### What is required
Without pictures, retype the following entries exactly.

Data records:
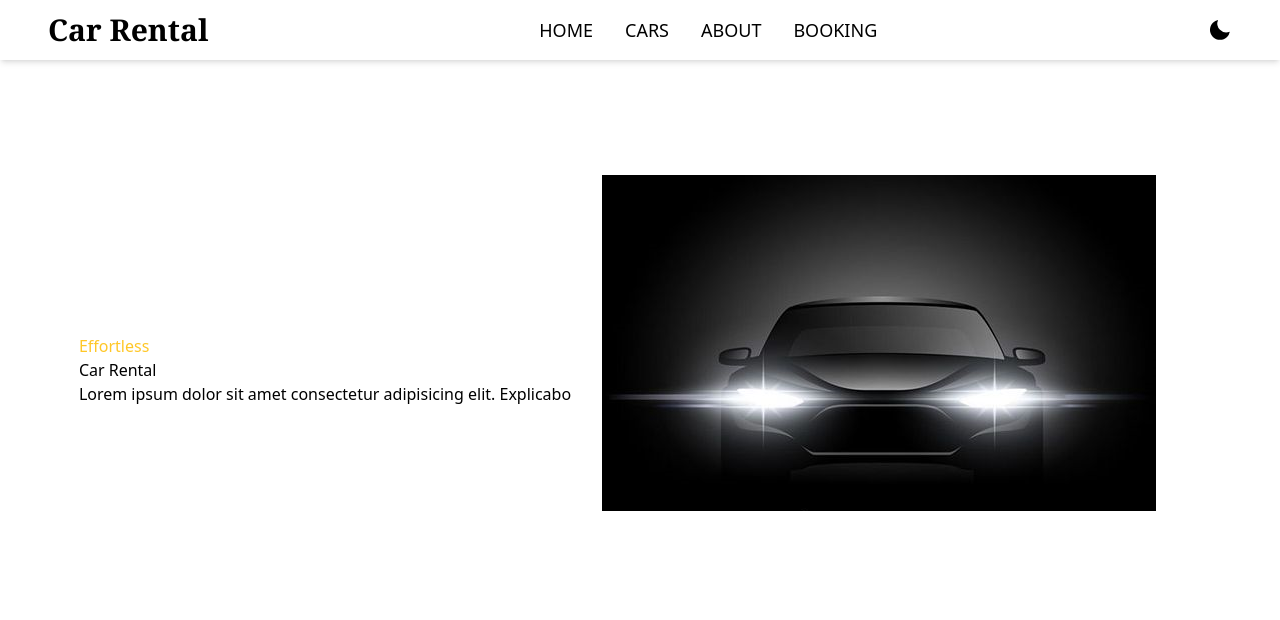
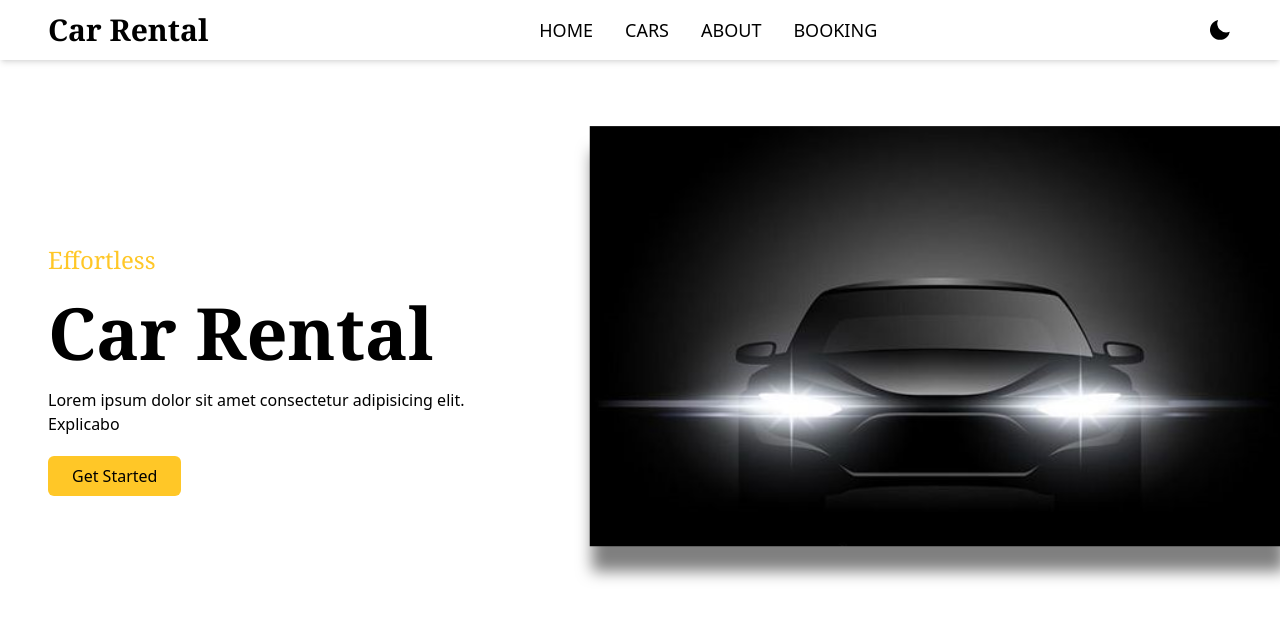
Before and after one commit to ansh4223/Car-Rental-WebApp, a React (Vite) app: page / in a window 1280 px wide. Shown: the top 620 px of the page. Built offline with nearby package versions, Linux system fonts and the light colour scheme.

Commit message:
Feat: Added get started button

```diff
--- a/src/components/Hero/Hero.jsx
+++ b/src/components/Hero/Hero.jsx
@@ -1,23 +1,31 @@
-import React from 'react'
-import carPng from "../../assets/car.png"
+import React from "react";
+import carPng from "../../assets/car.png";
 
 const Hero = () => {
   return (
-    <div className="dark:bg-black dark:text-white duration-300">
-    <div className="container min-h-[620px] flex">
-        <div className='grid grid-cols-1 sm:grid-cols-2 place-items-center'>
-            <div className='order-1 sm:order-2'>
-                <img src={carPng} alt="" />
-            </div>
-            <div  className='order-2 sm:order-1'>
-                <p className='text-primary'>Effortless</p>
-                <h1>Car Rental</h1>
-                <p>Lorem ipsum dolor sit amet consectetur adipisicing elit. Explicabo</p>
-            </div>
+    <div className="dark:bg-black dark:text-white duration-300 relative -z-50">
+      <div className="container min-h-[620px] flex">
+        <div className="grid grid-cols-1 sm:grid-cols-2 place-items-center">
+          <div className="order-1 sm:order-2">
+            <img src={carPng} alt=""
+            className="relative -z-10 max-h-[600px] sm:scale-125 drop-shadow-[2px_20px_6px_rgba(0,0,0,0.50)]" />
+          </div>
+          <div className="order-2 sm:order-1 space-y-5 sm:pr-32">
+            <p className="text-primary text-2xl font-serif">Effortless</p>
+            <h1 className="tex-5xl lg:text-7xl font-semibold font-serif">
+              Car Rental
+            </h1>
+            <p>
+              Lorem ipsum dolor sit amet consectetur adipisicing elit. Explicabo
+            </p>
+            <button className="btn bg-primary text-black px-6 py-2 rounded-md hover:bg-primary/80 duration-300">
+              Get Started
+            </button>
+          </div>
         </div>
+      </div>
     </div>
-    </div>
-  )
-}
+  );
+};
 
-export default Hero
+export default Hero;
```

### Task answer
Before and after one commit to ansh4223/Car-Rental-WebApp, a React (Vite) app: page / in a window 1280 px wide. Shown: the top 620 px of the page. Built offline with nearby package versions, Linux system fonts and the light colour scheme.

Commit message:
Feat: Added get started button

```diff
--- a/src/components/Hero/Hero.jsx
+++ b/src/components/Hero/Hero.jsx
@@ -1,23 +1,31 @@
-import React from 'react'
-import carPng from "../../assets/car.png"
+import React from "react";
+import carPng from "../../assets/car.png";
 
 const Hero = () => {
   return (
-    <div className="dark:bg-black dark:text-white duration-300">
-    <div className="container min-h-[620px] flex">
-        <div className='grid grid-cols-1 sm:grid-cols-2 place-items-center'>
-            <div className='order-1 sm:order-2'>
-                <img src={carPng} alt="" />
-            </div>
-            <div  className='order-2 sm:order-1'>
-                <p className='text-primary'>Effortless</p>
-                <h1>Car Rental</h1>
-                <p>Lorem ipsum dolor sit amet consectetur adipisicing elit. Explicabo</p>
-            </div>
+    <div className="dark:bg-black dark:text-white duration-300 relative -z-50">
+      <div className="container min-h-[620px] flex">
+        <div className="grid grid-cols-1 sm:grid-cols-2 place-items-center">
+          <div className="order-1 sm:order-2">
+            <img src={carPng} alt=""
+            className="relative -z-10 max-h-[600px] sm:scale-125 drop-shadow-[2px_20px_6px_rgba(0,0,0,0.50)]" />
+          </div>
+          <div className="order-2 sm:order-1 space-y-5 sm:pr-32">
+            <p className="text-primary text-2xl font-serif">Effortless</p>
+            <h1 className="tex-5xl lg:text-7xl font-semibold font-serif">
+              Car Rental
+            </h1>
+            <p>
+              Lorem ipsum dolor sit amet consectetur adipisicing elit. Explicabo
+            </p>
+            <button className="btn bg-primary text-black px-6 py-2 rounded-md hover:bg-primary/80 duration-300">
+              Get Started
+            </button>
+          </div>
         </div>
+      </div>
     </div>
-    </div>
-  )
-}
+  );
+};
 
-export default Hero
+export default Hero;
```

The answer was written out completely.